*** Begin section ***

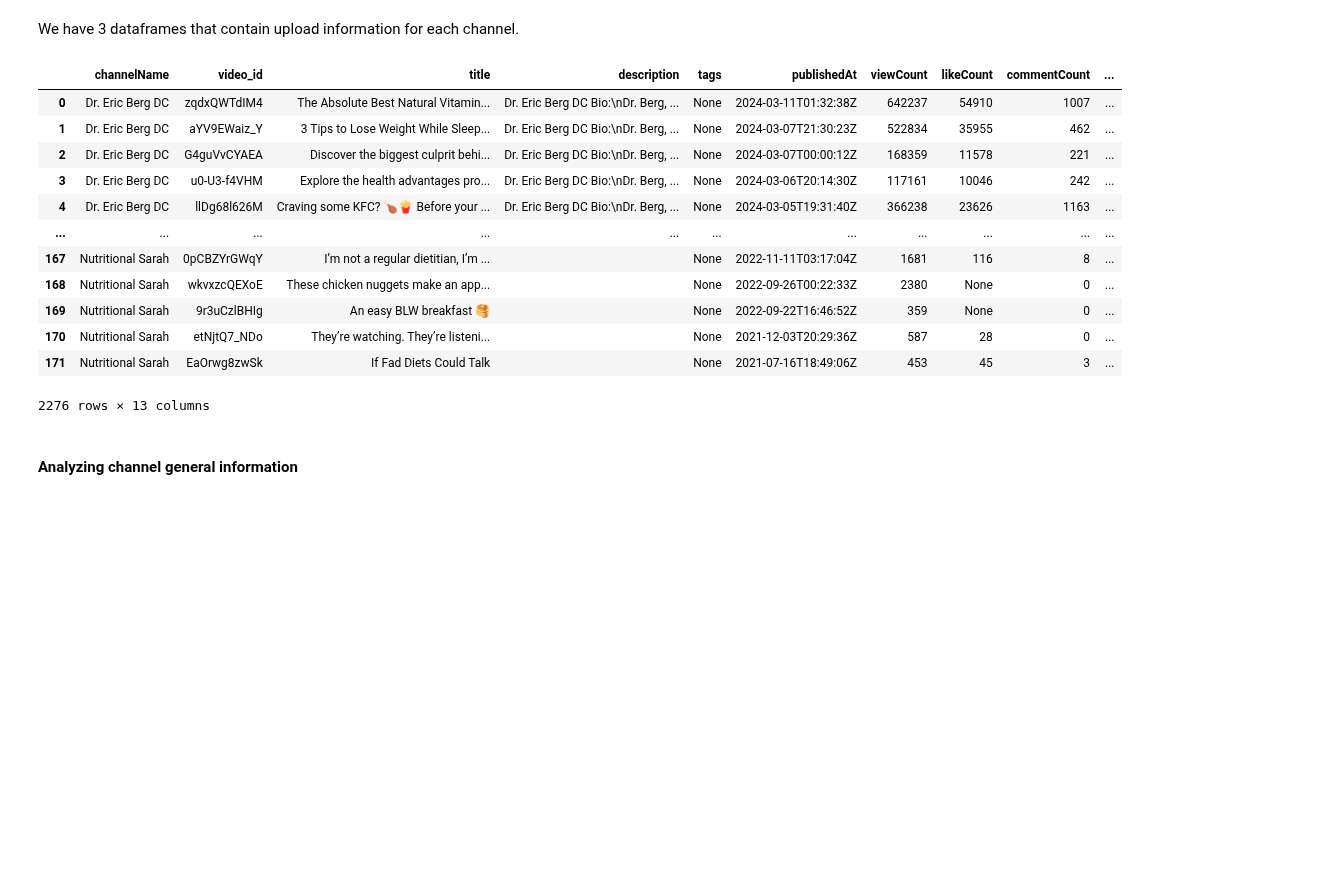
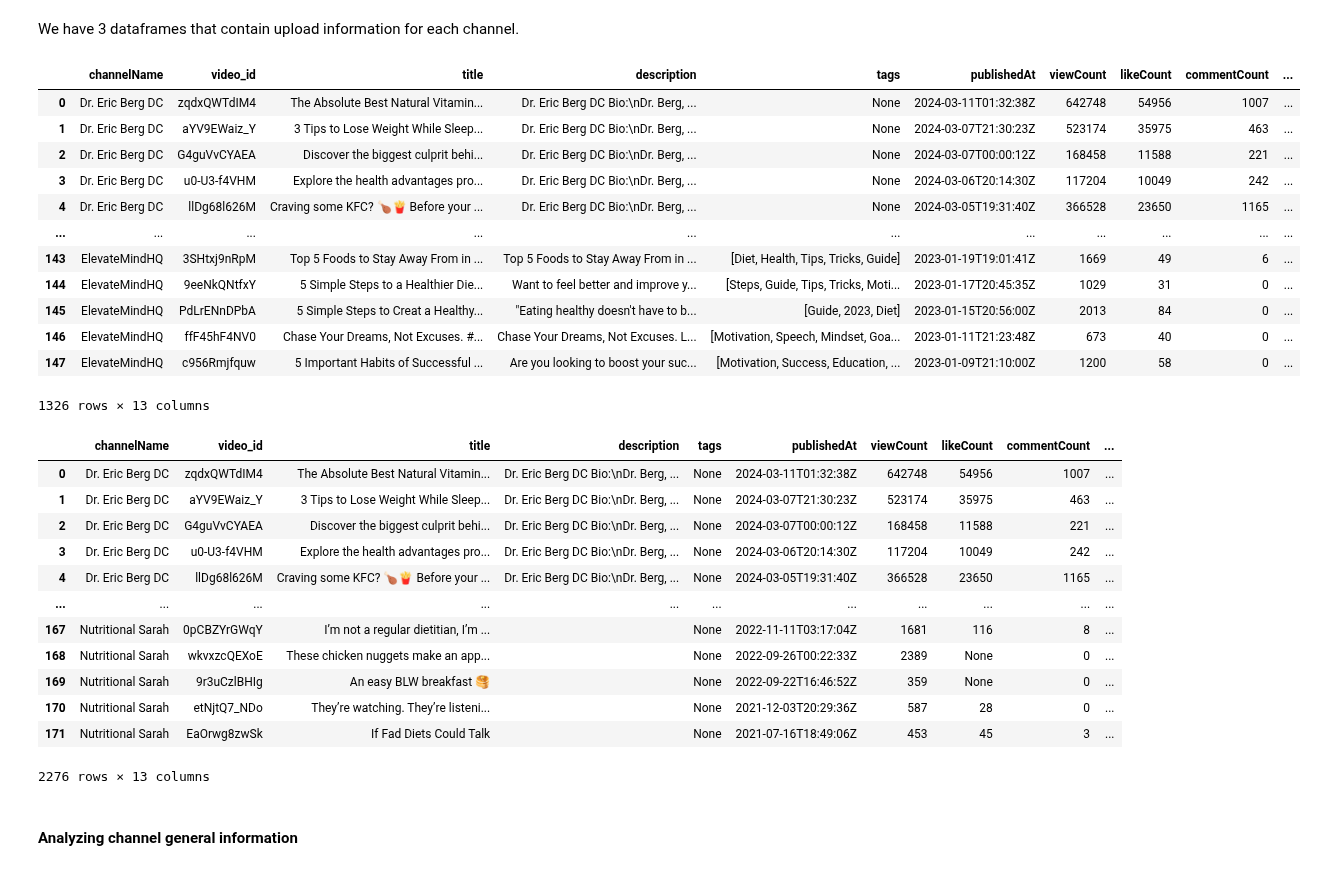
Before and after one commit to rileybaerg/TruthTube, a Jupyter notebook: TruthTubePracticumColab.ipynb, the cells around one changed output. Saved outputs shown, nothing was run; the diff lists cells and outputs as text; code cells hidden in the pictures; blank space fills up the shorter version.

```diff
--- a/TruthTubePracticumColab.ipynb
+++ b/TruthTubePracticumColab.ipynb
@@ -30,7 +30,7 @@ We noticed that the channel owner YouTube Shorts regarding nutritional health. T
 from googleapiclient.discovery import build
 import pandas as pd
 
-api_key = "AIzaSyCQ5rjuupFqZf-krCWsuV9tkr_hX7gzI_M"
+api_key = "AIzaSyBHMgFLFQX2mvLQqD4do9xrTv07hjPPX0U"
 api_service_name = "youtube"
 api_version = "v3"
 youtube = build(
@@ -166,18 +166,34 @@ We have 3 dataframes that contain upload information for each channel.
 misinfo_df = pd.concat([mis1_uploads, mis2_uploads, mis3_uploads, mis4_uploads], axis=0)
 info_df = pd.concat([inf1_uploads, inf2_uploads, inf3_uploads, inf4_uploads], axis=0)
 youtube_df = pd.concat([misinfo_df, info_df], axis=0)
+# %%
+misinfo_df
+# %% [output]
+|  | channelName | video_id | title | description | tags | publishedAt | viewCount | likeCount | commentCount | ... |
+| 0 | Dr. Eric Berg DC | zqdxQWTdIM4 | The Absolute Best Natural Vitamin... | Dr. Eric Berg DC Bio:\nDr. Berg, ... | None | 2024-03-11T01:32:38Z | 642748 | 54956 | 1007 | ... |
+| 1 | Dr. Eric Berg DC | aYV9EWaiz_Y | 3 Tips to Lose Weight While Sleep... | Dr. Eric Berg DC Bio:\nDr. Berg, ... | None | 2024-03-07T21:30:23Z | 523174 | 35975 | 463 | ... |
+| 2 | Dr. Eric Berg DC | G4guVvCYAEA | Discover the biggest culprit behi... | Dr. Eric Berg DC Bio:\nDr. Berg, ... | None | 2024-03-07T00:00:12Z | 168458 | 11588 | 221 | ... |
+| 3 | Dr. Eric Berg DC | u0-U3-f4VHM | Explore the health advantages pro... | Dr. Eric Berg DC Bio:\nDr. Berg, ... | None | 2024-03-06T20:14:30Z | 117204 | 10049 | 242 | ... |
+| 4 | Dr. Eric Berg DC | llDg68l626M | Craving some KFC? 🍗🍟 Before your ... | Dr. Eric Berg DC Bio:\nDr. Berg, ... | None | 2024-03-05T19:31:40Z | 366528 | 23650 | 1165 | ... |
+| ... | ... | ... | ... | ... | ... | ... | ... | ... | ... | ... |
+| 143 | ElevateMindHQ | 3SHtxj9nRpM | Top 5 Foods to Stay Away From in ... | Top 5 Foods to Stay Away From in ... | [Diet, Health, Tips, Tricks, Guide] | 2023-01-19T19:01:41Z | 1669 | 49 | 6 | ... |
+| 144 | ElevateMindHQ | 9eeNkQNtfxY | 5 Simple Steps to a Healthier Die... | Want to feel better and improve y... | [Steps, Guide, Tips, Tricks, Moti... | 2023-01-17T20:45:35Z | 1029 | 31 | 0 | ... |
+| 145 | ElevateMindHQ | PdLrENnDPbA | 5 Simple Steps to Creat a Healthy... | "Eating healthy doesn't have to b... | [Guide, 2023, Diet] | 2023-01-15T20:56:00Z | 2013 | 84 | 0 | ... |
+| 146 | ElevateMindHQ | ffF45hF4NV0 | Chase Your Dreams, Not Excuses. #... | Chase Your Dreams, Not Excuses. L... | [Motivation, Speech, Mindset, Goa... | 2023-01-11T21:23:48Z | 673 | 40 | 0 | ... |
+| 147 | ElevateMindHQ | c956Rmjfquw | 5 Important Habits of Successful ... | Are you looking to boost your suc... | [Motivation, Success, Education, ... | 2023-01-09T21:10:00Z | 1200 | 58 | 0 | ... |
+1326 rows × 13 columns
 # %%
 youtube_df
 # %% [output]
 |  | channelName | video_id | title | description | tags | publishedAt | viewCount | likeCount | commentCount | ... |
-| 0 | Dr. Eric Berg DC | zqdxQWTdIM4 | The Absolute Best Natural Vitamin... | Dr. Eric Berg DC Bio:\nDr. Berg, ... | None | 2024-03-11T01:32:38Z | 642237 | 54910 | 1007 | ... |
-| 1 | Dr. Eric Berg DC | aYV9EWaiz_Y | 3 Tips to Lose Weight While Sleep... | Dr. Eric Berg DC Bio:\nDr. Berg, ... | None | 2024-03-07T21:30:23Z | 522834 | 35955 | 462 | ... |
-| 2 | Dr. Eric Berg DC | G4guVvCYAEA | Discover the biggest culprit behi... | Dr. Eric Berg DC Bio:\nDr. Berg, ... | None | 2024-03-07T00:00:12Z | 168359 | 11578 | 221 | ... |
-| 3 | Dr. Eric Berg DC | u0-U3-f4VHM | Explore the health advantages pro... | Dr. Eric Berg DC Bio:\nDr. Berg, ... | None | 2024-03-06T20:14:30Z | 117161 | 10046 | 242 | ... |
-| 4 | Dr. Eric Berg DC | llDg68l626M | Craving some KFC? 🍗🍟 Before your ... | Dr. Eric Berg DC Bio:\nDr. Berg, ... | None | 2024-03-05T19:31:40Z | 366238 | 23626 | 1163 | ... |
+| 0 | Dr. Eric Berg DC | zqdxQWTdIM4 | The Absolute Best Natural Vitamin... | Dr. Eric Berg DC Bio:\nDr. Berg, ... | None | 2024-03-11T01:32:38Z | 642748 | 54956 | 1007 | ... |
+| 1 | Dr. Eric Berg DC | aYV9EWaiz_Y | 3 Tips to Lose Weight While Sleep... | Dr. Eric Berg DC Bio:\nDr. Berg, ... | None | 2024-03-07T21:30:23Z | 523174 | 35975 | 463 | ... |
+| 2 | Dr. Eric Berg DC | G4guVvCYAEA | Discover the biggest culprit behi... | Dr. Eric Berg DC Bio:\nDr. Berg, ... | None | 2024-03-07T00:00:12Z | 168458 | 11588 | 221 | ... |
+| 3 | Dr. Eric Berg DC | u0-U3-f4VHM | Explore the health advantages pro... | Dr. Eric Berg DC Bio:\nDr. Berg, ... | None | 2024-03-06T20:14:30Z | 117204 | 10049 | 242 | ... |
+| 4 | Dr. Eric Berg DC | llDg68l626M | Craving some KFC? 🍗🍟 Before your ... | Dr. Eric Berg DC Bio:\nDr. Berg, ... | None | 2024-03-05T19:31:40Z | 366528 | 23650 | 1165 | ... |
 | ... | ... | ... | ... | ... | ... | ... | ... | ... | ... | ... |
 | 167 | Nutritional Sarah | 0pCBZYrGWqY | I’m not a regular dietitian, I’m ... |  | None | 2022-11-11T03:17:04Z | 1681 | 116 | 8 | ... |
-| 168 | Nutritional Sarah | wkvxzcQEXoE | These chicken nuggets make an app... |  | None | 2022-09-26T00:22:33Z | 2380 | None | 0 | ... |
+| 168 | Nutritional Sarah | wkvxzcQEXoE | These chicken nuggets make an app... |  | None | 2022-09-26T00:22:33Z | 2389 | None | 0 | ... |
 | 169 | Nutritional Sarah | 9r3uCzlBHIg | An easy BLW breakfast 🥞 |  | None | 2022-09-22T16:46:52Z | 359 | None | 0 | ... |
 | 170 | Nutritional Sarah | etNjtQ7_NDo | They’re watching. They’re listeni... |  | None | 2021-12-03T20:29:36Z | 587 | 28 | 0 | ... |
 | 171 | Nutritional Sarah | EaOrwg8zwSk | If Fad Diets Could Talk |  | None | 2021-07-16T18:49:06Z | 453 | 45 | 3 | ... |
```
Also changed, not shown: parts of 13 cells of this notebook, 1 other file.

*** End section ***

### TO DO
Would you restate the records above word for word and exclude the pictures?

### ANSWER BELOW
Before and after one commit to rileybaerg/TruthTube, a Jupyter notebook: TruthTubePracticumColab.ipynb, the cells around one changed output. Saved outputs shown, nothing was run; the diff lists cells and outputs as text; code cells hidden in the pictures; blank space fills up the shorter version.

```diff
--- a/TruthTubePracticumColab.ipynb
+++ b/TruthTubePracticumColab.ipynb
@@ -30,7 +30,7 @@ We noticed that the channel owner YouTube Shorts regarding nutritional health. T
 from googleapiclient.discovery import build
 import pandas as pd
 
-api_key = "AIzaSyCQ5rjuupFqZf-krCWsuV9tkr_hX7gzI_M"
+api_key = "AIzaSyBHMgFLFQX2mvLQqD4do9xrTv07hjPPX0U"
 api_service_name = "youtube"
 api_version = "v3"
 youtube = build(
@@ -166,18 +166,34 @@ We have 3 dataframes that contain upload information for each channel.
 misinfo_df = pd.concat([mis1_uploads, mis2_uploads, mis3_uploads, mis4_uploads], axis=0)
 info_df = pd.concat([inf1_uploads, inf2_uploads, inf3_uploads, inf4_uploads], axis=0)
 youtube_df = pd.concat([misinfo_df, info_df], axis=0)
+# %%
+misinfo_df
+# %% [output]
+|  | channelName | video_id | title | description | tags | publishedAt | viewCount | likeCount | commentCount | ... |
+| 0 | Dr. Eric Berg DC | zqdxQWTdIM4 | The Absolute Best Natural Vitamin... | Dr. Eric Berg DC Bio:\nDr. Berg, ... | None | 2024-03-11T01:32:38Z | 642748 | 54956 | 1007 | ... |
+| 1 | Dr. Eric Berg DC | aYV9EWaiz_Y | 3 Tips to Lose Weight While Sleep... | Dr. Eric Berg DC Bio:\nDr. Berg, ... | None | 2024-03-07T21:30:23Z | 523174 | 35975 | 463 | ... |
+| 2 | Dr. Eric Berg DC | G4guVvCYAEA | Discover the biggest culprit behi... | Dr. Eric Berg DC Bio:\nDr. Berg, ... | None | 2024-03-07T00:00:12Z | 168458 | 11588 | 221 | ... |
+| 3 | Dr. Eric Berg DC | u0-U3-f4VHM | Explore the health advantages pro... | Dr. Eric Berg DC Bio:\nDr. Berg, ... | None | 2024-03-06T20:14:30Z | 117204 | 10049 | 242 | ... |
+| 4 | Dr. Eric Berg DC | llDg68l626M | Craving some KFC? 🍗🍟 Before your ... | Dr. Eric Berg DC Bio:\nDr. Berg, ... | None | 2024-03-05T19:31:40Z | 366528 | 23650 | 1165 | ... |
+| ... | ... | ... | ... | ... | ... | ... | ... | ... | ... | ... |
+| 143 | ElevateMindHQ | 3SHtxj9nRpM | Top 5 Foods to Stay Away From in ... | Top 5 Foods to Stay Away From in ... | [Diet, Health, Tips, Tricks, Guide] | 2023-01-19T19:01:41Z | 1669 | 49 | 6 | ... |
+| 144 | ElevateMindHQ | 9eeNkQNtfxY | 5 Simple Steps to a Healthier Die... | Want to feel better and improve y... | [Steps, Guide, Tips, Tricks, Moti... | 2023-01-17T20:45:35Z | 1029 | 31 | 0 | ... |
+| 145 | ElevateMindHQ | PdLrENnDPbA | 5 Simple Steps to Creat a Healthy... | "Eating healthy doesn't have to b... | [Guide, 2023, Diet] | 2023-01-15T20:56:00Z | 2013 | 84 | 0 | ... |
+| 146 | ElevateMindHQ | ffF45hF4NV0 | Chase Your Dreams, Not Excuses. #... | Chase Your Dreams, Not Excuses. L... | [Motivation, Speech, Mindset, Goa... | 2023-01-11T21:23:48Z | 673 | 40 | 0 | ... |
+| 147 | ElevateMindHQ | c956Rmjfquw | 5 Important Habits of Successful ... | Are you looking to boost your suc... | [Motivation, Success, Education, ... | 2023-01-09T21:10:00Z | 1200 | 58 | 0 | ... |
+1326 rows × 13 columns
 # %%
 youtube_df
 # %% [output]
 |  | channelName | video_id | title | description | tags | publishedAt | viewCount | likeCount | commentCount | ... |
-| 0 | Dr. Eric Berg DC | zqdxQWTdIM4 | The Absolute Best Natural Vitamin... | Dr. Eric Berg DC Bio:\nDr. Berg, ... | None | 2024-03-11T01:32:38Z | 642237 | 54910 | 1007 | ... |
-| 1 | Dr. Eric Berg DC | aYV9EWaiz_Y | 3 Tips to Lose Weight While Sleep... | Dr. Eric Berg DC Bio:\nDr. Berg, ... | None | 2024-03-07T21:30:23Z | 522834 | 35955 | 462 | ... |
-| 2 | Dr. Eric Berg DC | G4guVvCYAEA | Discover the biggest culprit behi... | Dr. Eric Berg DC Bio:\nDr. Berg, ... | None | 2024-03-07T00:00:12Z | 168359 | 11578 | 221 | ... |
-| 3 | Dr. Eric Berg DC | u0-U3-f4VHM | Explore the health advantages pro... | Dr. Eric Berg DC Bio:\nDr. Berg, ... | None | 2024-03-06T20:14:30Z | 117161 | 10046 | 242 | ... |
-| 4 | Dr. Eric Berg DC | llDg68l626M | Craving some KFC? 🍗🍟 Before your ... | Dr. Eric Berg DC Bio:\nDr. Berg, ... | None | 2024-03-05T19:31:40Z | 366238 | 23626 | 1163 | ... |
+| 0 | Dr. Eric Berg DC | zqdxQWTdIM4 | The Absolute Best Natural Vitamin... | Dr. Eric Berg DC Bio:\nDr. Berg, ... | None | 2024-03-11T01:32:38Z | 642748 | 54956 | 1007 | ... |
+| 1 | Dr. Eric Berg DC | aYV9EWaiz_Y | 3 Tips to Lose Weight While Sleep... | Dr. Eric Berg DC Bio:\nDr. Berg, ... | None | 2024-03-07T21:30:23Z | 523174 | 35975 | 463 | ... |
+| 2 | Dr. Eric Berg DC | G4guVvCYAEA | Discover the biggest culprit behi... | Dr. Eric Berg DC Bio:\nDr. Berg, ... | None | 2024-03-07T00:00:12Z | 168458 | 11588 | 221 | ... |
+| 3 | Dr. Eric Berg DC | u0-U3-f4VHM | Explore the health advantages pro... | Dr. Eric Berg DC Bio:\nDr. Berg, ... | None | 2024-03-06T20:14:30Z | 117204 | 10049 | 242 | ... |
+| 4 | Dr. Eric Berg DC | llDg68l626M | Craving some KFC? 🍗🍟 Before your ... | Dr. Eric Berg DC Bio:\nDr. Berg, ... | None | 2024-03-05T19:31:40Z | 366528 | 23650 | 1165 | ... |
 | ... | ... | ... | ... | ... | ... | ... | ... | ... | ... | ... |
 | 167 | Nutritional Sarah | 0pCBZYrGWqY | I’m not a regular dietitian, I’m ... |  | None | 2022-11-11T03:17:04Z | 1681 | 116 | 8 | ... |
-| 168 | Nutritional Sarah | wkvxzcQEXoE | These chicken nuggets make an app... |  | None | 2022-09-26T00:22:33Z | 2380 | None | 0 | ... |
+| 168 | Nutritional Sarah | wkvxzcQEXoE | These chicken nuggets make an app... |  | None | 2022-09-26T00:22:33Z | 2389 | None | 0 | ... |
 | 169 | Nutritional Sarah | 9r3uCzlBHIg | An easy BLW breakfast 🥞 |  | None | 2022-09-22T16:46:52Z | 359 | None | 0 | ... |
 | 170 | Nutritional Sarah | etNjtQ7_NDo | They’re watching. They’re listeni... |  | None | 2021-12-03T20:29:36Z | 587 | 28 | 0 | ... |
 | 171 | Nutritional Sarah | EaOrwg8zwSk | If Fad Diets Could Talk |  | None | 2021-07-16T18:49:06Z | 453 | 45 | 3 | ... |
```
Also changed, not shown: parts of 13 cells of this notebook, 1 other file.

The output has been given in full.